15 February 2021
Abel Vijayakumar is enrolled in our MAS in Transitional Justice, Human Rights and the Rule of Law (MTJ). In this interview, he tells about the programme and life in Geneva.
I am Abel Vijayakumar and I am from Malaysia. I am professionally trained as a lawyer and have been actively involved in human rights issues in Southeast and South Asia while pursuing my MA in Human Rights and Democratization at Mahidol University and the University of Colombo.
During my time in Thailand and Sri Lanka, I have interned and volunteered in domestic and international civil society organization that dealt with various issues, including the refugee crisis and transitional justice. Before starting the MTJ at the Geneva Academy, I was working as a Law and Policy Officer focusing on economic social and cultural rights at the Human Rights Commission of Malaysia.
My interest in transitional justice (TJ) started when I was in Sri Lanka working on TJ related issues. There, I realized that I required a deeper understanding of the legal, policy and comparative jurisdictional components of this field. TJ is traditionally used in post-conflict scenarios, but I believe it is possible to make it more fluid and implement it alongside policy approaches to other situations and contexts.
The Geneva Academy, as a leading institution for research and education in TJ, was undoubtedly an excellent choice for me to pursue my further specialization in TJ and human rights.
Having to do this programme during a global pandemic is not necessarily ideal.
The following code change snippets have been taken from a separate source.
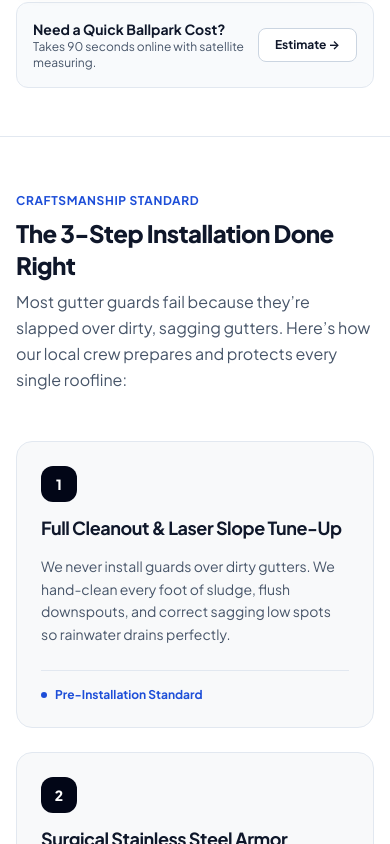
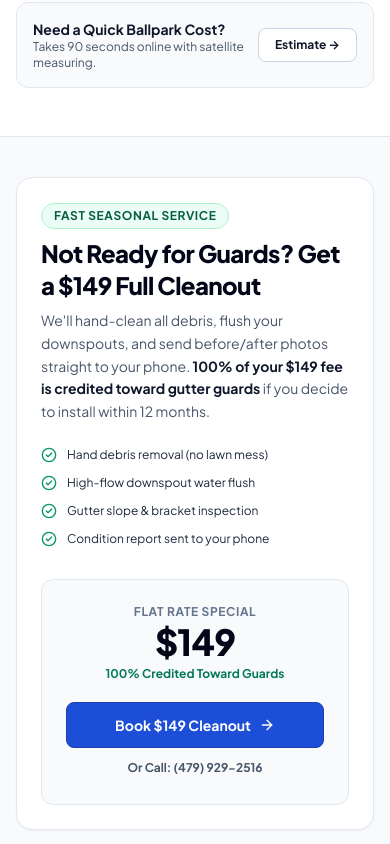
Before and after one commit to deimaxax/ozarkgutterguard, a Next.js app: page / in a window 390 px wide. Shown: the part 1180-2024 px from the top of the page. Built offline with nearby package versions, Linux system fonts and the light colour scheme.

Commit message:
refactor(home): move  cleanout offer directly under hero and optimize mobile copywriting

```diff
--- a/src/app/page.tsx
+++ b/src/app/page.tsx
@@ -2,11 +2,11 @@ import React from 'react';
 import TopBar from '@/components/TopBar';
 import Header from '@/components/Header';
 import HeroSection from '@/components/HeroSection';
+import GutterCleaningBanner from '@/components/GutterCleaningBanner';
 import SystemicScopeSection from '@/components/SystemicScopeSection';
 import ComparisonMatrix from '@/components/ComparisonMatrix';
 import BeforeAfterGallery from '@/components/BeforeAfterGallery';
 import FounderTrustSection from '@/components/FounderTrustSection';
-import GutterCleaningBanner from '@/components/GutterCleaningBanner';
 import TestimonialsSection from '@/components/TestimonialsSection';
 import CitySilosSection from '@/components/CitySilosSection';
 import FaqSection from '@/components/FaqSection';
@@ -23,23 +23,23 @@ export default function HomePage() {
       <Header />
 
       <main className="flex-1">
-        {/* 3. Hero & Instant 90-Sec Satellite Quote Estimator */}
+        {/* 3. Hero Section (Home Services Proposition + Direct CTAs) */}
         <HeroSection />
 
-        {/* 4. Core 3-Pillar System (Pitch Correction, 316 Mesh, Fascia Mount) */}
+        {/* 4. $149 Cleanout & Inspection Offer (High-Converting Gateway immediately visible on Mobile) */}
+        <GutterCleaningBanner />
+
+        {/* 5. The 3-Step Installation Done Right */}
         <SystemicScopeSection />
 
-        {/* 5. Detailed Specifications Comparison Matrix (Us vs Franchise vs DIY) */}
+        {/* 6. Honest Comparison Table (Us vs Big Brand Franchises vs DIY) */}
         <ComparisonMatrix />
 
-        {/* 6. Photographic Field Proof Across Northwest Arkansas */}
+        {/* 7. Real Local Workmanship & Photos */}
         <BeforeAfterGallery />
 
-        {/* 7. Local Founder Accountability & Clean Yard Promise */}
+        {/* 8. Local Founder Accountability & Clean Yard Promise */}
         <FounderTrustSection />
-
-        {/* 8. Seasonal Maintenance & $149 Cleanout Gateway */}
-        <GutterCleaningBanner />
 
         {/* 9. Verified 5.0 Star Google Reviews */}
         <TestimonialsSection />
@@ -51,10 +51,10 @@ export default function HomePage() {
         <FaqSection />
       </main>
 
-      {/* 12. Complete Local Contractor Footer */}
+      {/* 12. Minimal Clean Contractor Footer */}
       <Footer />
 
-      {/* 13. Mobile Utility Action Strip */}
+      {/* 13. Mobile Sticky Bottom Action Strip */}
       <StickyMobileBar />
     </div>
   );
--- a/src/components/GutterCleaningBanner.tsx
+++ b/src/components/GutterCleaningBanner.tsx
@@ -1,70 +1,71 @@
 import React from 'react';
 import Link from 'next/link';
-import { ArrowRight, Phone } from 'lucide-react';
+import { ArrowRight, Phone, CheckCircle2 } from 'lucide-react';
 
 export default function GutterCleaningBanner() {
   const phoneHref = "tel:+14799292516";
   const phoneDisplay = "(479) 929-2516";
 
   return (
-    <section className="bg-white border-b border-slate-200 py-12 sm:py-16 text-slate-900">
+    <section className="bg-slate-50 border-b border-slate-200 py-10 sm:py-16 text-slate-900">
       <div className="max-w-7xl mx-auto px-4 sm:px-6 lg:px-8">
 
-        <div className="grid grid-cols-1 lg:grid-cols-12 gap-10 lg:gap-14 items-center">
+        <div className="bg-white rounded-2xl border border-slate-200 p-6 sm:p-10 shadow-sm">
+          <div className="grid grid-cols-1 lg:grid-cols-12 gap-8 lg:gap-12 items-center">
 
-          {/* Left Col: Info & 4 Simple Steps */}
-          <div className="lg:col-span-8 space-y-6">
+            {/* Left Col: Offer details */}
+            <div className="lg:col-span-8 space-y-4">
               <div className="space-y-2">
-              <span className="text-xs font-bold text-[#1D4ED8] uppercase tracking-wider block">
-                Seasonal Gutter Maintenance
-              </span>
-              <h2 className="text-3xl sm:text-4xl font-extrabold text-[#0F172A] tracking-tight">
-                $149 Complete Gutter Cleaning &amp; Inspection
+                <div className="inline-flex items-center gap-1.5 px-3 py-1 rounded-full bg-emerald-50 border border-emerald-200 text-emerald-800 text-xs font-bold uppercase tracking-wider">
+                  <span>Fast Seasonal Service</span>
+                </div>
+                <h2 className="text-2xl sm:text-3xl lg:text-4xl font-black text-slate-950 tracking-tight">
+                  Not Ready for Guards? Get a $149 Full Cleanout
                 </h2>
-              <p className="text-base text-slate-600 leading-relaxed font-normal">
-                Not ready for permanent gutter guards yet? We provide complete hand debris removal, downspout flushing, and a roofline condition check. <strong className="text-slate-900 font-bold">100% of your $149 fee is credited</strong> toward guards if you decide to install within 12 months.
+                <p className="text-sm sm:text-base text-slate-600 leading-relaxed font-normal">
+                  We'll hand-clean all debris, flush your downspouts, and send before/after photos straight to your phone. <strong className="text-slate-900 font-bold">100% of your $149 fee is credited toward gutter guards</strong> if you decide to install within 12 months.
                 </p>
               </div>
 
-            {/* 4 Simple Items */}
-            <div className="grid grid-cols-1 sm:grid-cols-2 gap-4 text-sm text-slate-700 border-t border-slate-200 pt-6">
-              <div className="space-y-1">
-                <strong className="text-slate-900 font-semibold block">1. Hand Debris Removal</strong>
-                <p className="text-xs text-slate-500">All sludge and leaves bagged and hauled away with zero lawn mess.</p>
+              {/* 4 Simple Checkpoints */}
+              <div className="grid grid-cols-1 sm:grid-cols-2 gap-3 text-xs sm:text-sm text-slate-800 pt-2">
+                <div className="flex items-center gap-2.5">
+                  <CheckCircle2 className="w-4 h-4 text-emerald-600 shrink-0" />
+                  <span>Hand debris removal (no lawn mess)</span>
                 </div>
-              <div className="space-y-1">
-                <strong className="text-slate-900 font-semibold block">2. Downspout Water Flush</strong>
-                <p className="text-xs text-slate-500">High-flow water clearing to make sure downspouts drain freely.</p>
+                <div className="flex items-center gap-2.5">
+                  <CheckCircle2 className="w-4 h-4 text-emerald-600 shrink-0" />
+                  <span>High-flow downspout water flush</span>
                 </div>
-              <div className="space-y-1">
-                <strong className="text-slate-900 font-semibold block">3. Pitch &amp; Hanger Check</strong>
-                <p className="text-xs text-slate-500">We check for low spots, loose brackets, and sagging corners.</p>
+                <div className="flex items-center gap-2.5">
+                  <CheckCircle2 className="w-4 h-4 text-emerald-600 shrink-0" />
+                  <span>Gutter slope &amp; bracket inspection</span>
                 </div>
-              <div className="space-y-1">
-                <strong className="text-slate-900 font-semibold block">4. Photo Report to Your Phone</strong>
-                <p className="text-xs text-slate-500">Clear photos of your gutters and roofline sent directly to your phone.</p>
+                <div className="flex items-center gap-2.5">
+                  <CheckCircle2 className="w-4 h-4 text-emerald-600 shrink-0" />
+                  <span>Condition report sent to your phone</span>
                 </div>
               </div>
             </div>
 
             {/* Right Col: Price Card */}
-          <div className="lg:col-span-4 rounded-2xl border border-slate-200 bg-[#F8F9FA] p-8 space-y-6 text-center shadow-xs">
-            <div className="space-y-1">
+            <div className="lg:col-span-4 rounded-xl border border-slate-200 bg-slate-50 p-6 space-y-4 text-center">
+              <div className="space-y-0.5">
                 <span className="text-xs font-bold uppercase tracking-wider text-slate-500 block">
-                Flat Rate Cleanout
+                  Flat Rate Special
                 </span>
-              <div className="text-4xl sm:text-5xl font-extrabold text-[#0F172A] tracking-tight">
+                <div className="text-4xl sm:text-5xl font-black text-slate-950 tracking-tight">
                   $149
                 </div>
-              <span className="text-xs font-semibold text-emerald-700 block">
-                100% Fee Credited Toward Guards
+                <span className="text-xs font-bold text-emerald-700 block pt-0.5">
+                  100% Credited Toward Guards
                 </span>
               </div>
 
-            <div className="space-y-3">
+              <div className="space-y-2 pt-1">
                 <Link
                   href="/gutter-cleaning"
-                className="w-full btn-contractor-primary py-3.5 px-4 text-sm font-bold flex items-center justify-center gap-2 shadow-xs transition"
+                  className="w-full btn-contractor-primary min-h-[46px] py-3 px-4 text-sm font-bold flex items-center justify-center gap-2 shadow-xs transition"
                 >
                   <span>Book $149 Cleanout</span>
                   <ArrowRight className="w-4 h-4" />
@@ -72,13 +73,14 @@ export default function GutterCleaningBanner() {
 
                 <a
                   href={phoneHref}
-                className="block text-xs font-bold text-slate-600 hover:text-slate-900 transition"
+                  className="block text-xs font-bold text-slate-600 hover:text-slate-900 transition py-1"
                 >
-                Or Call Dispatch: {phoneDisplay}
+                  Or Call: {phoneDisplay}
                 </a>
               </div>
             </div>
 
+          </div>
         </div>
 
       </div>
```
Lines whose indentation alone changed are shown as unchanged.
However, my learning and unlearning experiences from my classmates from all over the world is definitely the most enriching part of this programme. I also enjoy engaging with the various experts and academics who are teaching in the programme.
Yes, definitely. The programme is tailored in a way that is it suitable for anyone who wants to work on TJ or get into academia.
I am very open to any opportunities that could come my way, but I would really like to be on the ground and work in spaces where TJ processes are taking place. I am also interested to start the conversation on expanding the TJ mechanisms to use them in other contexts like the climate emergency or decolonization.
Place de la Navigation is in the Paquis neighbourhood where I live. This neighbourhood is probably the most diverse place in Geneva, and I enjoy walking around here and listening to the many languages spoken.
UN Photo / Jean-Marc Ferré
The Geneva Academy is deeply saddened by the sudden passing of Professor Christof Heyns. He was an incredible force of inspiration for all of us at the Geneva Academy – students, researchers and professors.
Abel Vijayakumar is enrolled in our MAS in Transitional Justice, Human Rights and the Rule of LAW (MTJ). In this interview he tells about the programme and life in Geneva.
The 2021 Annual Conference will discuss the connectivity between national human rights actors and the Geneva-based international mechanisms.
Francisco Proner / Farpa/ CIDH
This short course, which can be followed in Geneva or online, aims at presenting the institutions and procedures in charge of the implementation of international human rights law.
This short course, which can be followed in Geneva or online, reviews the origins of international criminal law, its relationship with the international legal order including the UN Security Council and its coexistence with national justice institutions. The scope of international crimes – genocide, crimes against humanity, war crimes and the crime of aggression – is considered alongside initiatives to expand or add to these categories.
Olivier Chamard/Geneva Academy
We are a partner of the Human Rights, Big Data and Technology Project, housed at the University of Essex’s Human Rights Centre, which aims to map and analyse the human rights challenges and opportunities presented by the use of big data and associated technologies. It notably examines whether fundamental human rights concepts and approaches need to be updated and adapted to meet the new realities of the digital age.
UN PHOTO /Jean Marc Ferre